Travelling Well | Words: Ronald Millar | Photos: Anne Morley | Posted on 12 June 2017

Just off Little Bourke Street is a treasure trove telling the story of Chinese migration to Australia.

Chinatown. The word has an exotic ring to it. Just off Little Bourke St you can spend an hour in Melbourne’s Chinese Museum and come out believing in dragons; these ones anyway, which include the biggest processional dragon in the world.

Other ravishing creatures with golden scales and silken drapes guard the ground floor. Drums, banners, festive robes and mythical mutants, lanterns, animals, weapons: this is the stuff of celebration.

That’s just the most dramatic bit of this museum, which documents Chinese migration to Australia, and perhaps specially to Melbourne, since there are many photographs and fascinating objects about early Chinatown shop fronts, including a huge original laundry sign, a relic that belongs in spirit to some gold-rush saloon.

Millennium dragon against black backdrop

For other origins, it’s best to go first to the basement, which has a spookily convincing reconstruction of a mine and living quarters to show how the first Chinese here (almost all men) dug their way into the goldfields in the 1850s. At that time they were 25 per cent of the mining population. Now the percentage of people with Chinese heritage in Australia is about 3.5 per cent.

When the gold rush petered out, things got tough for those who stayed, and tougher still in 1901, when the White Australia Policy excluded most Asian migration, imposing the dictation test that prospective migrants were meant to fail.

The museum follows the diverse occupations and cultural links that the Chinese developed here. We see the start of a thriving restaurant scene, the specialist furniture workshops, the first boarding houses that began in 1855.

Large decorative works on paper seem to embody the spirit of the museum in the most direct way possible.

As you’d expect from a country with such a rich artistic and inventive history, there are some intriguing objects: a dulcimer that looks as if you play it like a zither, a replica of a old seismograph perhaps made before Europeans got serious about measuring earthquakes, and the most sumptuous ceremonial clothes.

And if you were wondering about that really inscrutable-looking machine, it turns out to be a Chinese typewriter.

Not the least pleasant experience is an upstairs display of large decorative works on paper, apparently made by students, that seems to embody the spirit of the museum in the most direct way possible.

This place has one level devoted to the personal stories of Chinese-speaking migrants from other countries: (Malaysia, Hong Kong, Singapore, etc). A guide was taking a group of students from a variety of backgrounds through the exhibitions, a nice example of the cultural diversity that this institution helps foster.

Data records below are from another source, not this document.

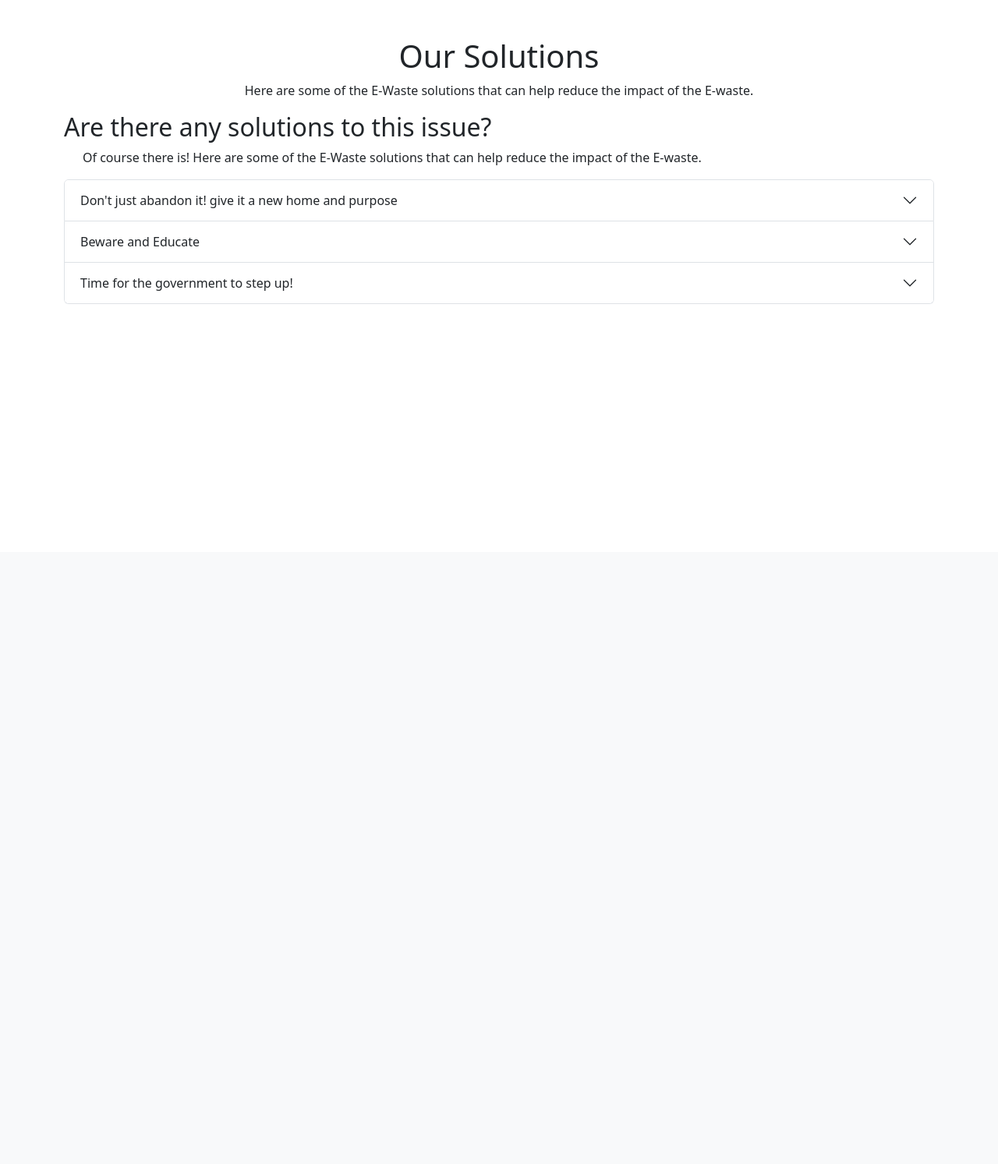
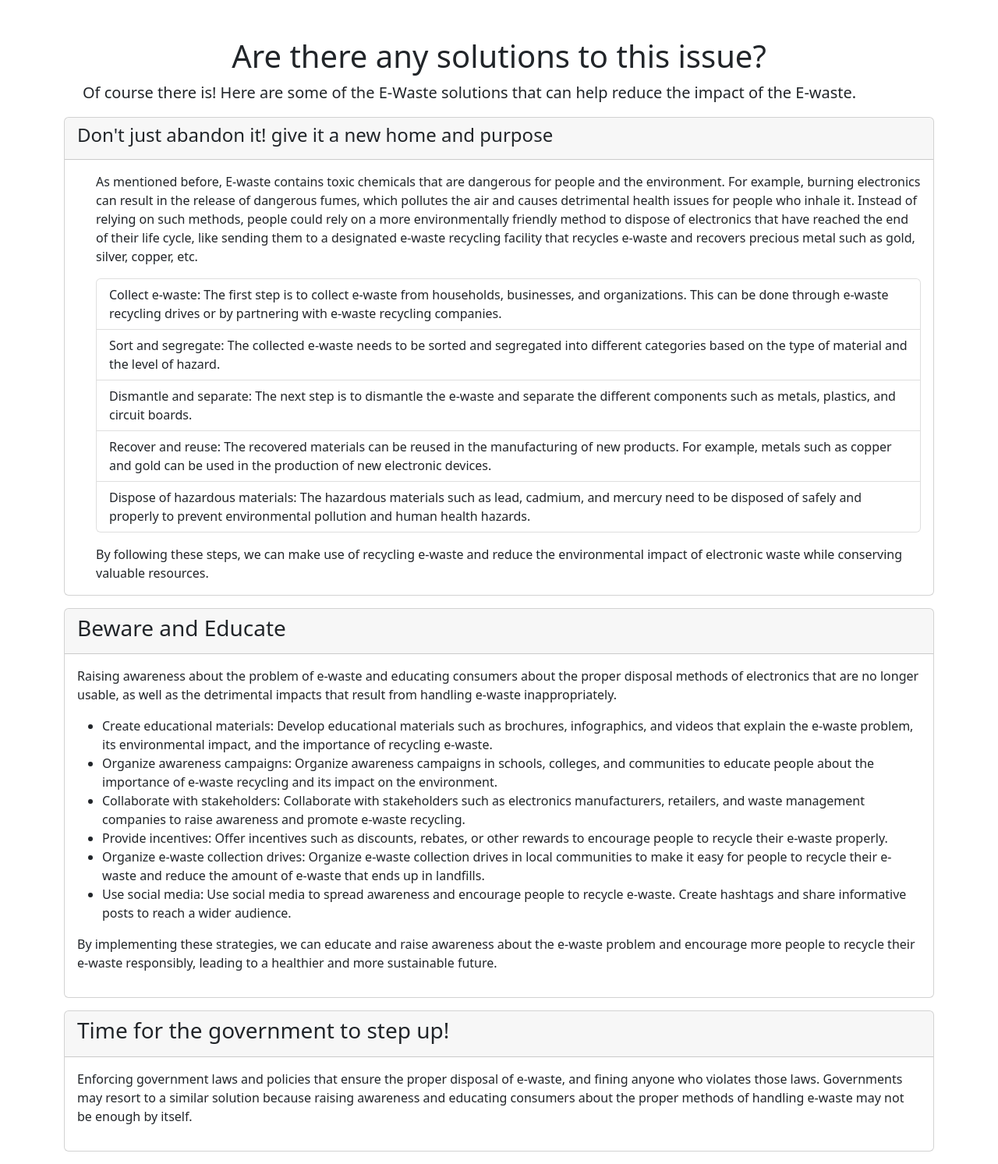
Before and after one commit to Omar-Abdullah-Shaikh-Al-Zoor/E-Waste-Awareness-Website, a PHP site: page /solutions.html in a window 1280 px wide. Shown: the part 92-1585 px from the top of the page at 78% size. Before the commit the page ends 482 px from the top, so only its background shows below. Run offline with PHP 8.4, Linux system fonts and the light colour scheme.

Commit message:
Donation and Solution pages updated

```diff
--- a/media/css/style.css
+++ b/media/css/style.css
@@ -93,6 +93,11 @@ iframe {
     transition: transform 0.5s ease-in-out;
     transform: scale(1.1);
   }
+
+
+.custom-tooltip {
+    --bs-tooltip-bg: var(--bs-secondary);
+}
 /* Additional custom styles */
 .donate-body {
     background-color: #f0f0f0;
--- a/solutions.html
+++ b/solutions.html
@@ -49,66 +49,38 @@
                 </div>
             </nav>
         </header>
-        <main class="container-sm mt-5">
+        <main class="container mt-5">
             <article>
                 <section>
-                    <h1 class="text-center">Our Solutions</h1>
-                    <p class="text-center">Here are some of the E-Waste solutions that can help reduce the impact of the E-waste.</p>
+                    <h1 class="text-center">Are there any solutions to this issue?</h1>
+                    <p class="ms-4 fs-5"> Of course there is! Here are some of the E-Waste solutions that can help reduce the impact of the E-waste.</p>
                 </section>
                 <section>
-                    <h2>Are there any solutions to this issue?</h2>
-                    <p class="ms-4"> Of course there is! Here are some of the E-Waste solutions that can help reduce the impact of the E-waste.</p>
-                    <div class="accordion" id="accordion">
-                        <div class="accordion-item">
-                            <h2 class="accordion-header">
-                                <button class="accordion-button collapsed" type="button" data-bs-toggle="collapse" data-bs-target="#second-collapse" aria-expanded="false" aria-controls="second-collapse">
-                                    Don't just abandon it! give it a new home and purpose
-                                </button>
-                            </h2>
-                            <div id="second-collapse" class="accordion-collapse collapse" data-bs-parent="#accordion">
-                                <div class="accordion-body">
-                                    <p>
-                                        As mentioned before, E-waste contains toxic chemicals that are dangerous for people and the environment.
-                                        For example, burning electronics can result in the release of dangerous fumes, which pollutes the air and
-                                         causes detrimental health issues for people who inhale it. Instead of relying on such methods,
-                                        people could rely on a more environmentally friendly method to dispose of electronics that have reached
-                                         the end of their life cycle, like sending them to a designated e-waste recycling facility that
-                                        recycles e-waste and recovers precious metal such as gold, silver, copper, etc.
-
-                                        <ol>To make use of recycling e-waste, here are some steps that can be taken:
-                                            <li>Collect e-waste: The first step is to collect e-waste from households, businesses, and organizations.
-                                                 This can be done through e-waste recycling drives or by partnering with e-waste recycling companies.</li>
-
-                                            <li>Sort and segregate: The collected e-waste needs to be sorted and segregated into different categories
-                                                based on the type of material and the level of hazard.</li>
-
-                                            <li>Dismantle and separate: The next step is to dismantle the e-waste and separate the different components
-                                                 such as metals, plastics, and circuit boards.</li>
-
-                                            <li>Recover and reuse: The recovered materials can be reused in the manufacturing of new products.
-                                                 For example, metals such as copper and gold can be used in the production of new electronic devices.</li>
-
-                                            <li>Dispose of hazardous materials: The hazardous materials such as lead, cadmium, and mercury need
-                                                 to be disposed of safely and properly to prevent environmental pollution and human health hazards.</li>
-                                        </ol>
-
-                                        By following these steps, we can make use of recycling e-waste and reduce the environmental impact of electronic waste while conserving valuable resources.
-                                    </p>
+                    <div class="card  my-3">
+                        <div class="card-header">
+                            <h4 class="card-title">Don't just abandon it! give it a new home and purpose</h4>
+                        </div>
+                        <div class="card-body">
+                            <p class="card-text ms-4">As mentioned before, E-waste contains toxic chemicals that are dangerous for people and the environment. For example, burning electronics can result in the release of dangerous fumes, which pollutes the air and causes detrimental health issues for people who inhale it. Instead of relying on such methods, people could rely on a more environmentally friendly method to dispose of electronics that have reached the end of their life cycle, like sending them to a designated e-waste recycling facility that recycles e-waste and recovers precious metal such as gold, silver, copper, etc.</p>
+                            <ul class="list-group ms-4 mb-3">
+                                <li class="list-group-item">Collect e-waste: The first step is to collect e-waste from households, businesses, and organizations. This can be done through e-waste recycling drives or by partnering with e-waste recycling companies.</li>
+                                <li class="list-group-item">Sort and segregate: The collected e-waste needs to be sorted and segregated into different categories based on the type of material and the level of hazard.</li>
+                                <li class="list-group-item">Dismantle and separate: The next step is to dismantle the e-waste and separate the different components such as metals, plastics, and circuit boards.</li>
+                                <li class="list-group-item">Recover and reuse: The recovered materials can be reused in the manufacturing of new products. For example, metals such as copper and gold can be used in the production of new electronic devices.</li>
+                                <li class="list-group-item">Dispose of hazardous materials: The hazardous materials such as lead, cadmium, and mercury need to be disposed of safely and properly to prevent environmental pollution and human health hazards.</li>
+                            </ul>
+                            <p class="card-text ms-4">By following these steps, we can make use of recycling e-waste and reduce the environmental impact of electronic waste while conserving valuable resources.</p>
                         </div>
                     </div>
+
+                    <div class="card  my-3">
+                        <div class="card-header">
+                            <h3 class="card-title">Beware and Educate</h3>
                         </div>
-                        <div class="accordion-item">
-                            <h2 class="accordion-header">
-                                <button class="accordion-button collapsed" type="button" data-bs-toggle="collapse" data-bs-target="#third-collapse" aria-expanded="false" aria-controls="third-collapse">
-                                Beware and Educate
-                                </button>
-                            </h2>
-                            <div id="third-collapse" class="accordion-collapse collapse" data-bs-parent="#accordion">
-                                <div class="accordion-body">
-                                    <p>
-                                    Raising awareness about the problem of e-waste and educating consumers about the proper disposal methods of electronics
-                                     that are no longer usable,as well as the detrimental impacts that result from handling e-waste inappropriately.
-                                     <ul>Here are some strategies that can be used to achieve this goal:
+                        <div class="card-body">
+                            <p>Raising awareness about the problem of e-waste and educating consumers about the proper disposal methods of electronics
+                                that are no longer usable, as well as the detrimental impacts that result from handling e-waste inappropriately.</p>
+                            <ul>
                                 <li>Create educational materials: Develop educational materials such as brochures, infographics, and videos
                                     that explain the e-waste problem, its environmental impact, and the importance of recycling e-waste.</li>
 
@@ -127,32 +99,20 @@
                                 <li>Use social media: Use social media to spread awareness and encourage people to recycle e-waste.
                                     Create hashtags and share informative posts to reach a wider audience.</li>
                             </ul>
-                                     By implementing these strategies, we can educate and raise awareness about the e-waste problem and encourage
-                                      more people to recycle their e-waste responsibly, leading to a healthier and more sustainable future.
-                                    </p>
+                            <p>By implementing these strategies, we can educate and raise awareness about the e-waste problem and encourage
+                                more people to recycle their e-waste responsibly, leading to a healthier and more sustainable future.</p>
                         </div>
                     </div>
+                    <div class="card  my-3">
+                        <div class="card-header">
+                            <h3 class="card-title">Time for the government to step up!</h3>
                         </div>
-                        <div class="accordion-item">
-                            <h2 class="accordion-header">
-                                <button class="accordion-button collapsed" type="button" data-bs-toggle="collapse" data-bs-target="#fourth-collapse" aria-expanded="false" aria-controls="fourth-collapse">
-                                    Time for the government to step up!
-                                </button>
-                            </h2>
-                            <div id="fourth-collapse" class="accordion-collapse collapse" data-bs-parent="#accordion">
-                                <div class="accordion-body">
-                                    <p>
-                                    Enforcing government laws and policies that ensure the proper disposal of e-waste, and fining anyone who violates those laws.
+                        <div class="card-body">
+                            <p>Enforcing government laws and policies that ensure the proper disposal of e-waste, and fining anyone who violates those laws.
                                 Governments may resort to a similar solution because raising awareness and educating consumers about the proper methods of handling
-                                     e-waste may not be enough by itself.
-
-
-                                    </p>
+                                e-waste may not be enough by itself.</p>
                         </div>
                     </div>
-                            </div>
-                    </div>
-                </section>
                 </section>
             </article>
         </main>
```
Also changed, not shown: donation.html (+71 -73 lines). Lines whose indentation alone changed are shown as unchanged.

There’s a shop, a changing program of temporary shows, a magnificent Chinese bed that looks like some strange combination of a four-poster and a very large confessional, and various voice-over anecdotes and multi-media excursions into Chinese history, scenery and music.

Children are well catered for by the Millennium dragon’s audio-visual story. He only comes out to play twice a year, once for the Chinese New Year and once for Moomba.


Where: The Chinese Museum, 22 Cohen Place, Melbourne
Open: 10am–4pm (Except: Good Friday, Christmas and New Year)